I learn so much from my friends who have kids older than mine, which is to say that I have very patient friends who answer my million questions about parenting. A few years ago, I asked a friend how she kept her older kids talking to her instead of shutting her out. “The loud, scary guy doesn’t get told stuff,” she said. “Things are still happening in his kids’ lives, but he doesn’t know about it.” Our reactions as parents really matter.
My main goal when communicating with my college-age children is for them to keep telling me stuff. They no longer need my permission and they aren’t really seeking my approval. Anything they tell me is bonus, whether it’s about their adventures or their relationships or their friends’ lives. It isn’t too hard for me to not be the loud, scary guy, but I’m still working on my poker face when my kids tell me something that is hard for me to hear.
I’m realizing that fragile, over-reacting mom doesn’t get told things either. The things my kids are telling me are very normal for college students, but I’m a risk-averse scaredy-cat.

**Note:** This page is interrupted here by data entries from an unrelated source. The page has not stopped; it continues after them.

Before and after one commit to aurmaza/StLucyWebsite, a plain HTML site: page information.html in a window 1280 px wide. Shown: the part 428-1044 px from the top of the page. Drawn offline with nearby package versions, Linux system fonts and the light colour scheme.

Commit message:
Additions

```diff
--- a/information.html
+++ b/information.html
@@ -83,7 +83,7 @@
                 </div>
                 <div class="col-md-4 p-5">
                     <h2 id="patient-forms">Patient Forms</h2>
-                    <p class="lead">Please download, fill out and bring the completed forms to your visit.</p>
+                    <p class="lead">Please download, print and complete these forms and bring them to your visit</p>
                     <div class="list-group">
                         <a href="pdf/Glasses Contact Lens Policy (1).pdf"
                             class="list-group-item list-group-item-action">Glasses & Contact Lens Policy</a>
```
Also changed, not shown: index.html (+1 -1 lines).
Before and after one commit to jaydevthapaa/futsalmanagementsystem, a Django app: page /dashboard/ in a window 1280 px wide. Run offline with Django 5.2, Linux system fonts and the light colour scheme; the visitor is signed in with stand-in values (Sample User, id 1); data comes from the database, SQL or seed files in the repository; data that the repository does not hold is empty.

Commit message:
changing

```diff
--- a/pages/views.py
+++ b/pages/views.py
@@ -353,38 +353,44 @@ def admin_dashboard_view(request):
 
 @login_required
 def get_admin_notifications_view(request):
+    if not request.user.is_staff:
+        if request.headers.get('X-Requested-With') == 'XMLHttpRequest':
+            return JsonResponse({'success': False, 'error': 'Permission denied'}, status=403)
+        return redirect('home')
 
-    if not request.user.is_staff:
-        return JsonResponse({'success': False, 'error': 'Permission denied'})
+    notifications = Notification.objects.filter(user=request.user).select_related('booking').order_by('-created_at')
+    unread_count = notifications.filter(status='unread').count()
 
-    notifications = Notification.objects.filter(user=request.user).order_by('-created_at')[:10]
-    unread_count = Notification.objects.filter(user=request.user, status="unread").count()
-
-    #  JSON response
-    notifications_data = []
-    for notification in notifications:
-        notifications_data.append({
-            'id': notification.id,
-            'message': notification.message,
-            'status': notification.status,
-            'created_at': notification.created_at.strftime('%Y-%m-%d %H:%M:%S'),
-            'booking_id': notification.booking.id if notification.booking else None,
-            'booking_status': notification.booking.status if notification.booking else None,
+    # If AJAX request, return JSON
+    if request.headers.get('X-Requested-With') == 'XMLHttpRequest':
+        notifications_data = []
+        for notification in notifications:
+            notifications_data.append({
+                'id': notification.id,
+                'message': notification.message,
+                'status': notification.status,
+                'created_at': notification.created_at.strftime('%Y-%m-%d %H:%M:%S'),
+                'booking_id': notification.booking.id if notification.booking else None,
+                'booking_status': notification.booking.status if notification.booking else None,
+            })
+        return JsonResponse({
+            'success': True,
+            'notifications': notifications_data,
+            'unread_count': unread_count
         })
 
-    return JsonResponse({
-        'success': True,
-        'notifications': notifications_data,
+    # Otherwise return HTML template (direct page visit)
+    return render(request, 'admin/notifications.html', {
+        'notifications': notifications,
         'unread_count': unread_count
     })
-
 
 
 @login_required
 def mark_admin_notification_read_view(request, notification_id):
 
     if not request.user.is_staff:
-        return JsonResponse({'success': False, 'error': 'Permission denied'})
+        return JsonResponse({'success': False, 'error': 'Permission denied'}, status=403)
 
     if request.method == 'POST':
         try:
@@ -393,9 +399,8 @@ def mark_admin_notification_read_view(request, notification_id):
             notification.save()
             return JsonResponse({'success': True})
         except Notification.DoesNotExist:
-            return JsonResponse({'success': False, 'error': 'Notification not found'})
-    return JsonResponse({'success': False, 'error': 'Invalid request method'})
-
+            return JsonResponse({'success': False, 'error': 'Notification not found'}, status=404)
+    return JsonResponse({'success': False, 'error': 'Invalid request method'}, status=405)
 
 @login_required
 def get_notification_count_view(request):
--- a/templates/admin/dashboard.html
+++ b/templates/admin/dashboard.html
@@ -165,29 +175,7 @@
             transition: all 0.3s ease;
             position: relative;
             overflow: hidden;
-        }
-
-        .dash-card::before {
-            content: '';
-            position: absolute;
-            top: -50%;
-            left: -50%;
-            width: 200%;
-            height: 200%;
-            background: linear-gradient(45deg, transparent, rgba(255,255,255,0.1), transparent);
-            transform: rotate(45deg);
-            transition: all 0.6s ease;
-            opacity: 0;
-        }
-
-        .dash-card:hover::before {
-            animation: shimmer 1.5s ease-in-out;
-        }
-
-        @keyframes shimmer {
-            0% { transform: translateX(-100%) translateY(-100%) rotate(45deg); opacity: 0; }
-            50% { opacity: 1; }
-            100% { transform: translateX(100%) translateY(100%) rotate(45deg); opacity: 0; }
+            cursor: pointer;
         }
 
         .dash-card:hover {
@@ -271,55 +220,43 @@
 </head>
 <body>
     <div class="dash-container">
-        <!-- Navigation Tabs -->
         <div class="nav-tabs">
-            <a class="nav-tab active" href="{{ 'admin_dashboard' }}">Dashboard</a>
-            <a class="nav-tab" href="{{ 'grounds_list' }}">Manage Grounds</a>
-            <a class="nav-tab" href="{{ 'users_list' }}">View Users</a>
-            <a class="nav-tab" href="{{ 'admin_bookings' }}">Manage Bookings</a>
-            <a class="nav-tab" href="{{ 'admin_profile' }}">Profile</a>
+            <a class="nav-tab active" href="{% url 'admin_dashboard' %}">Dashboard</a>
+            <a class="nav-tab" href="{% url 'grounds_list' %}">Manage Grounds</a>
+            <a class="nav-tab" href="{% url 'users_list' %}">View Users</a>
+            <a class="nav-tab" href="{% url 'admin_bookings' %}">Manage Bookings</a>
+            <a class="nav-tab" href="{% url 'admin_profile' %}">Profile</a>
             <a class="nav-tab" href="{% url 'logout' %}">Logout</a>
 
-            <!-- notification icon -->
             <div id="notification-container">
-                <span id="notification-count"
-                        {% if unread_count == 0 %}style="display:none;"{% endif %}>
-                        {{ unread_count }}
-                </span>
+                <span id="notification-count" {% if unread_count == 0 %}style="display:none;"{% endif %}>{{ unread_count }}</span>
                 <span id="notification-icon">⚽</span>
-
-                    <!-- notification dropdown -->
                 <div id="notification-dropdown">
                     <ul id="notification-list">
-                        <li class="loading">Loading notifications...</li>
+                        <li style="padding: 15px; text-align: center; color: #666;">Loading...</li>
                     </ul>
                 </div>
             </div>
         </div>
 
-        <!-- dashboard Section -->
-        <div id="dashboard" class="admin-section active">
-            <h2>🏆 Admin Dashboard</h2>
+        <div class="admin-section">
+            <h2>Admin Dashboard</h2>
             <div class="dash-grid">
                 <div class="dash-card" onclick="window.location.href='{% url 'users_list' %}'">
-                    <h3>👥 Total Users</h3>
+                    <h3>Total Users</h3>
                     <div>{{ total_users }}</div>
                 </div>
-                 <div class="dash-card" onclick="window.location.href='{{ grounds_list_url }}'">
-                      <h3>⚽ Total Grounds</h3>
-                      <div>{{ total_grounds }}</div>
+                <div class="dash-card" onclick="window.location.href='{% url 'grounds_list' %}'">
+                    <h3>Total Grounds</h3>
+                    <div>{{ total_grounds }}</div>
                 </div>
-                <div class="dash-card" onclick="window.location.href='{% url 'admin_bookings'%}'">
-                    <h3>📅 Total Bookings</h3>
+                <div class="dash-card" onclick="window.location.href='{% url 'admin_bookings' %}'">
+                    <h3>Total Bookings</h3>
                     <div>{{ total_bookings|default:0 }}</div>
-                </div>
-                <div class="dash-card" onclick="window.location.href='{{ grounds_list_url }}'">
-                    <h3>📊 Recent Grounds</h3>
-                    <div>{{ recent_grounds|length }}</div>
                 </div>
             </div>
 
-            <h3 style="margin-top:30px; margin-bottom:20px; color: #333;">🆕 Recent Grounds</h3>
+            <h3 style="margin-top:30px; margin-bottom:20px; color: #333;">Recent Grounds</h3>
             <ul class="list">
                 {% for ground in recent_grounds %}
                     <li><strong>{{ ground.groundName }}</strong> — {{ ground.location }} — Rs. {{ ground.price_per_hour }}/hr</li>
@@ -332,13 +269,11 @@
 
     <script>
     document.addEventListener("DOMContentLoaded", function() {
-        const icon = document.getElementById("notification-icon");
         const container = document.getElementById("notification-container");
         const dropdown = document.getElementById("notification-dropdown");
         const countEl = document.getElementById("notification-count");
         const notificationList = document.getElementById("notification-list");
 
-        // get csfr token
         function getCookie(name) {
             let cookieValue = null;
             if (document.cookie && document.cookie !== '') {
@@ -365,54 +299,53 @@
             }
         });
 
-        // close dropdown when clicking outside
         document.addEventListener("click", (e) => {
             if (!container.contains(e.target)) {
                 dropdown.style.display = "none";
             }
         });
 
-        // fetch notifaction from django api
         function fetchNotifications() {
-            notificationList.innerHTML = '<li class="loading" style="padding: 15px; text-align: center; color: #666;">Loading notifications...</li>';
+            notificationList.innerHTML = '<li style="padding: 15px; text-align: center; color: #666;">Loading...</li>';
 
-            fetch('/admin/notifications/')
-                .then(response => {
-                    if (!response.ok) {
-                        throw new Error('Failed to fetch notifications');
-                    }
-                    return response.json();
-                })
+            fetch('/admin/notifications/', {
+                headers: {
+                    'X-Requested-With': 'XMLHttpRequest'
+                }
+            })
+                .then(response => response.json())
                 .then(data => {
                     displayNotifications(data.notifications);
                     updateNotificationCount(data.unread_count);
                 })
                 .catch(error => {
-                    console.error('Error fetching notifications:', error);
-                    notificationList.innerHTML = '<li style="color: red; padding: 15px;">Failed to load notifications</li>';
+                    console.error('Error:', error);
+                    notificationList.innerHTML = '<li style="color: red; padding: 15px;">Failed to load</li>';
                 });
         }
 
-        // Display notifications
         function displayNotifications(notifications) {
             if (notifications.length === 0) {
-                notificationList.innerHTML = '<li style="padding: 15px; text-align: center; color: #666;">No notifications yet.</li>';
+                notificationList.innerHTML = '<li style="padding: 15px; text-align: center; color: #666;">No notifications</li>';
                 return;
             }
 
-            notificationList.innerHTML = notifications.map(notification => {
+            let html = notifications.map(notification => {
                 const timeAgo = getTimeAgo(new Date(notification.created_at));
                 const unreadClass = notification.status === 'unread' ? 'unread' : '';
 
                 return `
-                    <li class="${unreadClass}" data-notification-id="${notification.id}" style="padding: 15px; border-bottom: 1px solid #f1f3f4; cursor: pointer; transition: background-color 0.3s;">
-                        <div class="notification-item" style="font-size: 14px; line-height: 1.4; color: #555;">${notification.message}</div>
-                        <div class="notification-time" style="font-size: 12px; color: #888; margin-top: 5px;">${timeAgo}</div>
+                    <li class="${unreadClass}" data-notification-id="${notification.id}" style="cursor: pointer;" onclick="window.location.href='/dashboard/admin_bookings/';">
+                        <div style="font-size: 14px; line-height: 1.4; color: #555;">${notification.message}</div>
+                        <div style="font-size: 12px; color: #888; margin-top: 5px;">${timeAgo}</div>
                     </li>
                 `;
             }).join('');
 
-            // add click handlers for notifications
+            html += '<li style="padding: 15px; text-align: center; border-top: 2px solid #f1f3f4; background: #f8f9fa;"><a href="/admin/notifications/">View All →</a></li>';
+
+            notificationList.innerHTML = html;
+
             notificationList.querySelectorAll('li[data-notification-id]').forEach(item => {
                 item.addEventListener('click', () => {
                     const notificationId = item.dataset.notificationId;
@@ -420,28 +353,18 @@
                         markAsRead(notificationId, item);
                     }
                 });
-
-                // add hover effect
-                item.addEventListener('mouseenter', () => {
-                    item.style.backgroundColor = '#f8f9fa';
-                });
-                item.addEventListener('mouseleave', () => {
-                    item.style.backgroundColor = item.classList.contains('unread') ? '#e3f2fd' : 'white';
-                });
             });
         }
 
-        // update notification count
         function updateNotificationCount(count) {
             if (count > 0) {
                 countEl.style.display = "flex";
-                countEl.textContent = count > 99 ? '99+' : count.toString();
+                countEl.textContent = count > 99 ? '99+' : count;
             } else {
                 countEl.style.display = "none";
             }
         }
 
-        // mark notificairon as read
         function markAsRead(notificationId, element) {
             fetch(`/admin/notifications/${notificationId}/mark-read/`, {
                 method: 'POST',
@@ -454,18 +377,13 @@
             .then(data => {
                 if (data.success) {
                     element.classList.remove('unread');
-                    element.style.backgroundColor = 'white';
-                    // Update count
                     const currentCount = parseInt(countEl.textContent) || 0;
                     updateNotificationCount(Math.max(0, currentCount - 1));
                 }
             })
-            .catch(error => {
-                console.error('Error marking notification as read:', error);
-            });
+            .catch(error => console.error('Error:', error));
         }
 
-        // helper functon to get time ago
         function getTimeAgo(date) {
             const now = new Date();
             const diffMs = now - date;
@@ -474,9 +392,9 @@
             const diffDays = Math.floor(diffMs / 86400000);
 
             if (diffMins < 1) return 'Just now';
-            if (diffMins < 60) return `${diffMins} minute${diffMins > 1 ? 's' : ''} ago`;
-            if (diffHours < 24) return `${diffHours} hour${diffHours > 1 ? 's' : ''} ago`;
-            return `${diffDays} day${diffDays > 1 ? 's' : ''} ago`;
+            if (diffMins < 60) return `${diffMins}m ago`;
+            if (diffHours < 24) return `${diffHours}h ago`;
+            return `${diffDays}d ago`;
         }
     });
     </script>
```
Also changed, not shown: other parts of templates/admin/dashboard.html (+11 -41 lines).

Just this morning at yoga, the instructor said, “Walk or jump to the front of your mat” and I honestly thought, “Jump? What am I, Evel Knievel? No thank you. I prefer to live.” I have to remind myself often that my kids aren’t reckless or wild, but they also aren’t middle-aged people who get scared at yoga. They are young, energetic and full of life; there are bound to be missteps and mistakes.
If I’m thinking clearly, I can respond to things my kids tell me with good, open-ended questions and statements like, “What feels right to you?” and “Tell me more.” If I’m anxious and solution-oriented, I jump in with unsolicited advice that favors choosing the safest option. This rarely ends well.
On more than one occasion, I’ve had to slowly back my teary self out of a room when I’m falling apart about something one of my kids has told me. I tend to go outside, remind myself that “this isn’t about you, Anna” and return to the room sturdier and calmer. I usually say something like, “My brain just needed a minute to catch up, but I really want you to keep telling me stuff.” It might be easier for us as parents to not know some of these things, but that just leaves our kids to deal with these situations alone. And it also means that we’re not seeing them clearly. What we’re seeing and loving is the version of the kid we want them to be, not who they actually are. And that’s not really love: that’s projection and idealization. That’s making our kids’ lives all about us.
I don’t have to love everything my kids are doing to love them; my love for them isn’t conditional on them making amazing choices all the time. In a world saturated with social media, our kids need to feel accepted enough to be real with us–we can be one of the few safe spaces they have where they don’t have to curate their lives to maintain an image. At the end of the day, we all want to be truly seen and still loved.
As parents, we get to bear witness to who our kids once were and see who they currently are and catch glimpses of who they are becoming. We just need them to keep telling us stuff; and they need us to just keep listening.